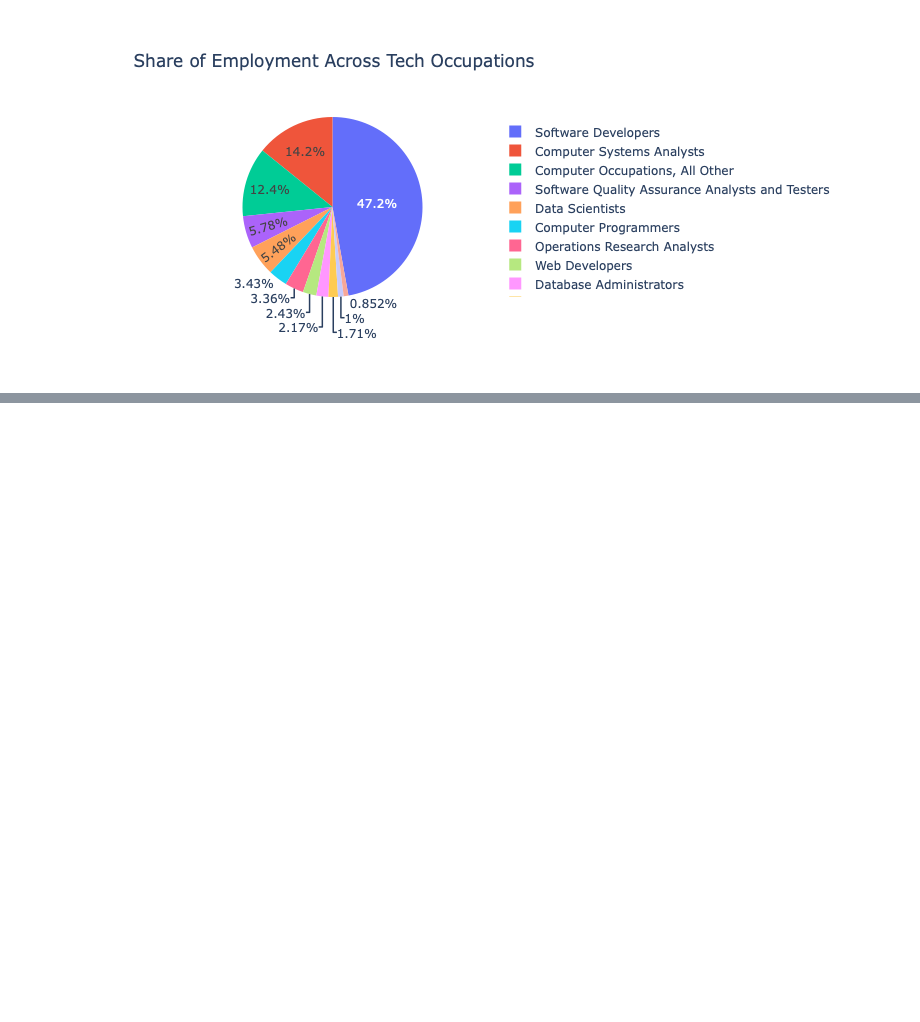
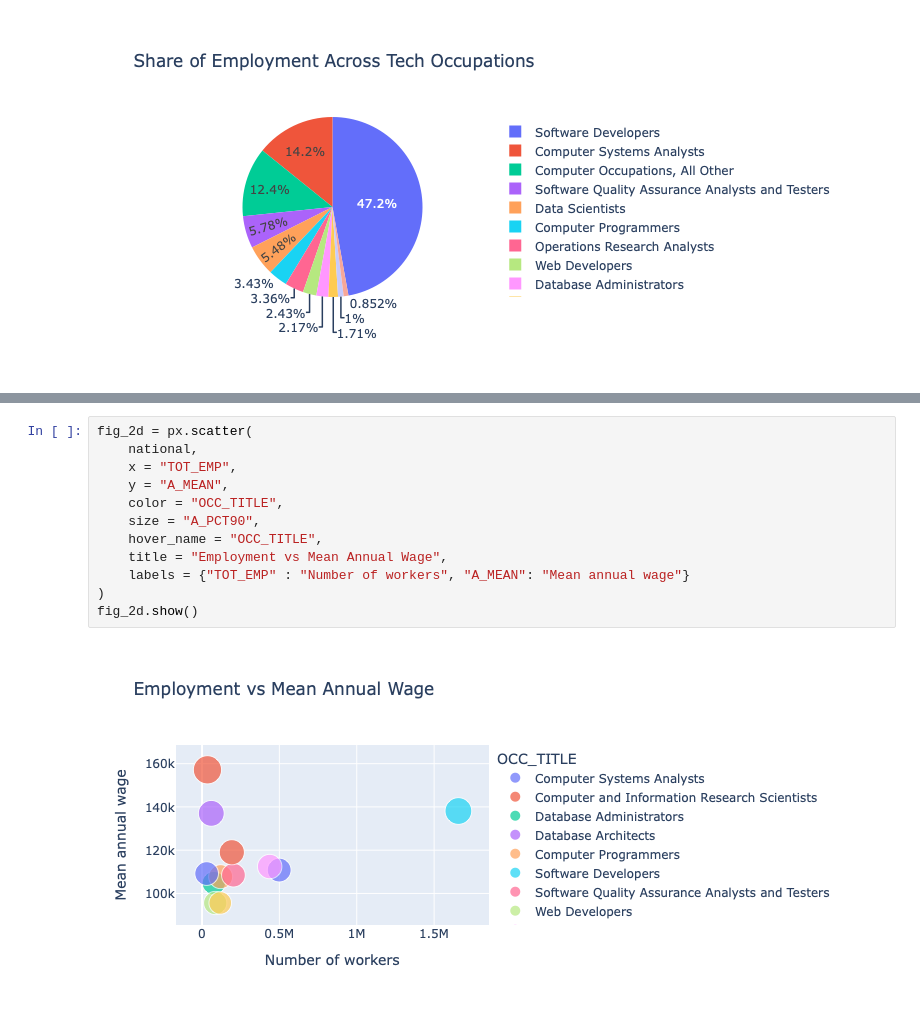
Before and after one commit to chryswds/DVC-CA1, a Jupyter notebook: DVC_CA1-2023334.ipynb, the cells around one changed output, grey strips where cells are left out. Cells and saved outputs as stored; diff of their text form; blank space fills up the shorter version.

Commit message:
Creates interactive plotly bubble scatter plot comparing employment vs mean annual wage

```diff
--- a/DVC_CA1-2023334.ipynb
+++ b/DVC_CA1-2023334.ipynb
@@ -190,0 +197,14 @@ fig_pie.show()
+# %%
+fig_2d = px.scatter(
+    national,
+    x = "TOT_EMP",
+    y = "A_MEAN",
+    color = "OCC_TITLE",
+    size = "A_PCT90",
+    hover_name = "OCC_TITLE",
+    title = "Employment vs Mean Annual Wage",
+    labels = {"TOT_EMP" : "Number of workers", "A_MEAN": "Mean annual wage"}
+)
+fig_2d.show()
+# %% [output]
+[figure, added]
```
Also changed, not shown: parts of 4 cells of this notebook.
****************
- **Required work**: Quote in full the listing given above; the images are to be left out.

- **The answer**:
Before and after one commit to chryswds/DVC-CA1, a Jupyter notebook: DVC_CA1-2023334.ipynb, the cells around one changed output, grey strips where cells are left out. Cells and saved outputs as stored; diff of their text form; blank space fills up the shorter version.

Commit message:
Creates interactive plotly bubble scatter plot comparing employment vs mean annual wage

```diff
--- a/DVC_CA1-2023334.ipynb
+++ b/DVC_CA1-2023334.ipynb
@@ -190,0 +197,14 @@ fig_pie.show()
+# %%
+fig_2d = px.scatter(
+    national,
+    x = "TOT_EMP",
+    y = "A_MEAN",
+    color = "OCC_TITLE",
+    size = "A_PCT90",
+    hover_name = "OCC_TITLE",
+    title = "Employment vs Mean Annual Wage",
+    labels = {"TOT_EMP" : "Number of workers", "A_MEAN": "Mean annual wage"}
+)
+fig_2d.show()
+# %% [output]
+[figure, added]
```
Also changed, not shown: parts of 4 cells of this notebook.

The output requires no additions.